## How to complete this task:
The word "code": in how many lines of the records does it appear? Reply with the number alone.

## Before-and-after change records:
....
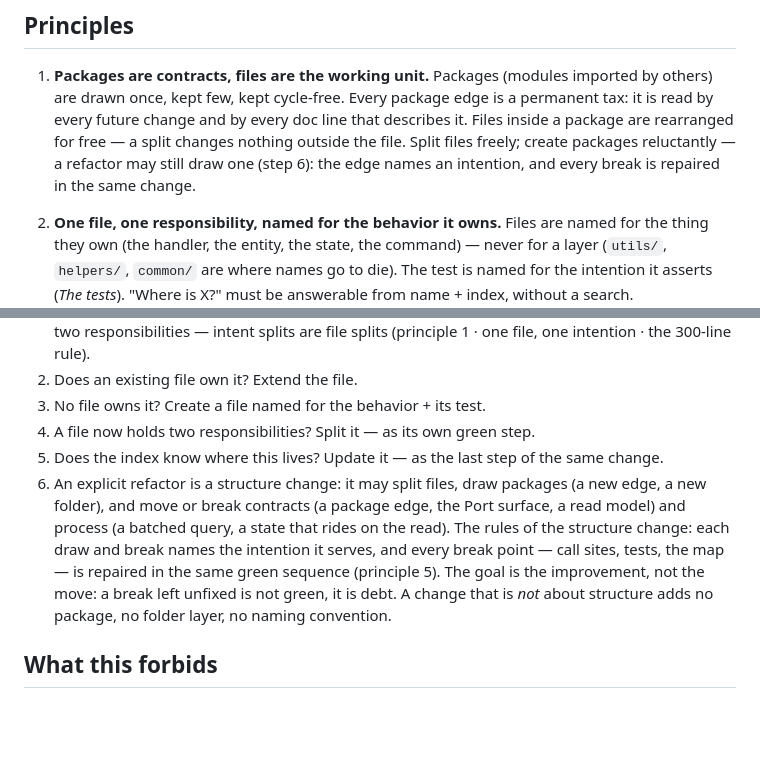
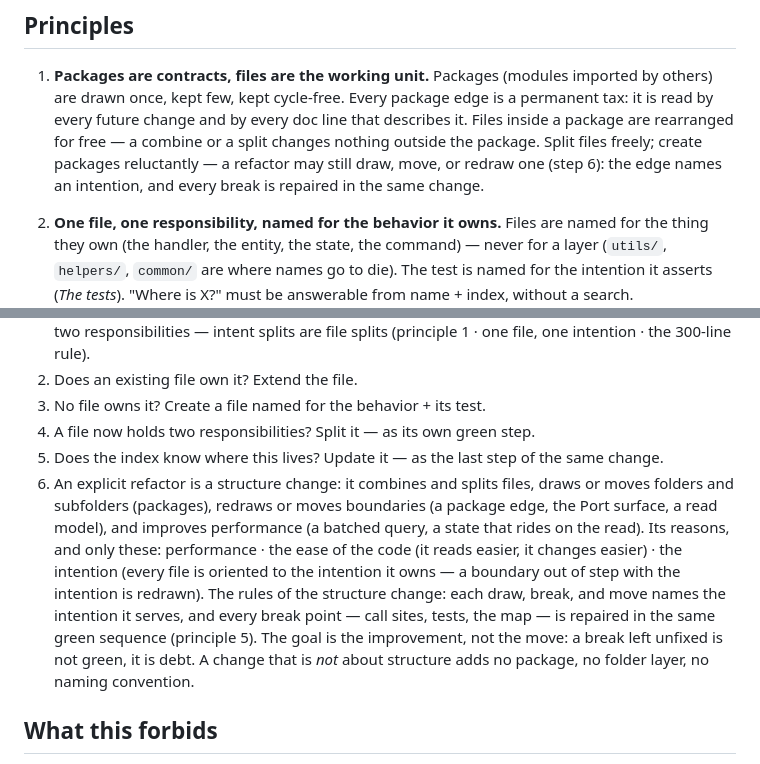
Before and after one commit to kleber-yokota/Flowdeck, a Markdown page: code.md, 2 parts joined by grey strips. GitHub-like rendering; blank space fills up the shorter version.

Commit message:
code.md: define the refactoring scope (files combined or split, folders drawn or moved, boundaries redrawn or contracts broken, performance improved) for a named reason — performance, the ease of the code, the intention; sync agent-task

```diff
--- a/code.md
+++ b/code.md
@@ -11,10 +11,10 @@ verifiable. Folders and files are a **change index**, not a domain taxonomy.
    Packages (modules imported by others) are drawn once, kept few, kept
    cycle-free. Every package edge is a permanent tax: it is read by every
    future change and by every doc line that describes it. Files inside a
-   package are rearranged for free — a split changes nothing outside the
-   file. Split files freely; create packages reluctantly — a refactor may
-   still draw one (step 6): the edge names an intention, and every break
-   is repaired in the same change.
+   package are rearranged for free — a combine or a split changes nothing
+   outside the package. Split files freely; create packages reluctantly —
+   a refactor may still draw, move, or redraw one (step 6): the edge names
+   an intention, and every break is repaired in the same change.
 
 2. **One file, one responsibility, named for the behavior it owns.**
    Files are named for the thing they own (the handler, the entity, the
@@ -110,16 +110,19 @@ way tests are the first line of the correctness budget.
 4. A file now holds two responsibilities? Split it — as its own green step.
 5. Does the index know where this lives? Update it — as the last step of the
    same change.
-6. An explicit refactor is a structure change: it may split files, draw
-   packages (a new edge, a new folder), and move or break contracts (a
-   package edge, the Port surface, a read model) and process (a batched
-   query, a state that rides on the read). The rules of the structure
-   change: each draw and break names the intention it serves, and every
-   break point — call sites, tests, the map — is repaired in the same
-   green sequence (principle 5). The goal is the improvement, not the
-   move: a break left unfixed is not green, it is debt. A change that is
-   *not* about structure adds no package, no folder layer, no naming
-   convention.
+6. An explicit refactor is a structure change: it combines and splits
+   files, draws or moves folders and subfolders (packages), redraws or
+   moves boundaries (a package edge, the Port surface, a read model), and
+   improves performance (a batched query, a state that rides on the read).
+   Its reasons, and only these: performance · the ease of the code (it
+   reads easier, it changes easier) · the intention (every file is
+   oriented to the intention it owns — a boundary out of step with the
+   intention is redrawn). The rules of the structure change: each draw,
+   break, and move names the intention it serves, and every break point —
+   call sites, tests, the map — is repaired in the same green sequence
+   (principle 5). The goal is the improvement, not the move: a break left
+   unfixed is not green, it is debt. A change that is *not* about structure
+   adds no package, no folder layer, no naming convention.
 
 ## What this forbids
 
```
Also changed, not shown: agent-task.md (+10 -7 lines).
....
## Written answer:
5